Opening the microbial ‘black box’
In 2013, Australian Centre for Ecogenomics (ACE) at UQ’s School of Chemistry & Molecular Biosciences, in collaboration with a number of national and international research groups, published three high profile papers applying genomic techniques to expand our understanding of the microbiological world. "Ecogenomics" is an umbrella term for molecular methods that bypass the need to grow microorganisms in pure culture. This is important because only a fraction of the microbial species present in nature can be grown in the laboratory.
The first study, published in Nature Biotechnology in late June with colleagues at the University of Aalborg in Denmark, describes a new approach for recovering high quality population genomes from environmental shotgun sequence (metagenomic) data.
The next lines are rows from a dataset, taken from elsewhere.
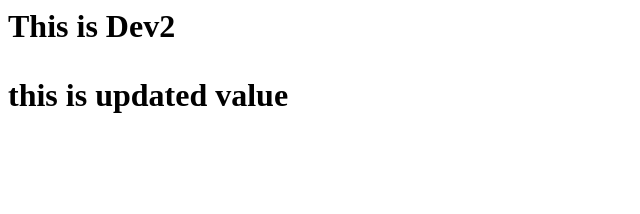
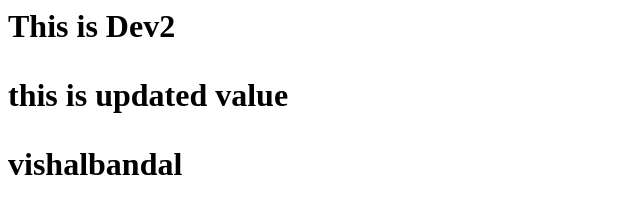
Before and after one commit to nileshvarkhede123/practise, a plain HTML site: page index.html in a window 1280 px wide. Shown: the whole page, without its empty margins (0-640 px from the left). Drawn offline with Linux system fonts and the light colour scheme.

Commit message:
bandal update

```diff
--- a/index.html
+++ b/index.html
@@ -1,2 +1,3 @@
 <h1> This is Dev2 <h1>
 <p> this is updated value </p>
+vishalbandal
```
This provides a new tool for the global initiative to fill out the microbial tree of life with representative genome sequences providing the basis for an improved understanding of ecology and evolution.
The second study published in Nature in mid July with colleagues from the DOE Joint Genome Institute in California, applied single cell genomics to recover 201 genome sequences representing 29 major microbial branches of the tree of life.
The most recent paper published in Nature in late July with colleagues from UQ's Advanced Water Management Centre describes the discovery of a novel microorganism from the UQ lake, which couples nitrate respiration to methane conversion into carbon dioxide.
Methane is approximately 23 times more potent as a greenhouse gas than carbon dioxide, and this research has shown that the newly-discovered microbe, Methanoperedens nitroreducens, can play a direct role in reducing methane emissions in aquatic habitats.
This biological coupling of the nitrogen and carbon cycles had been predicted, but until now, had not been demonstrated.
ACE Director Professor Philip Hugenholtz says that the methods used in these studies will help to shed light on all areas which rely on microbial functions. “We owe our existence to microbes,” he said.
“From wastewater sanitation, to biofuels, beer and human disease, microbes have an important function in almost every process that goes on around us.
“Most of these functions are still ‘black box’, unexplored and unknown as many microbes cannot be grown in the lab, but the research techniques developed at ACE will greatly accelerate our ability to discover and study uncultured microbes.
“The next exciting part is using these microbes to human benefit,” he said.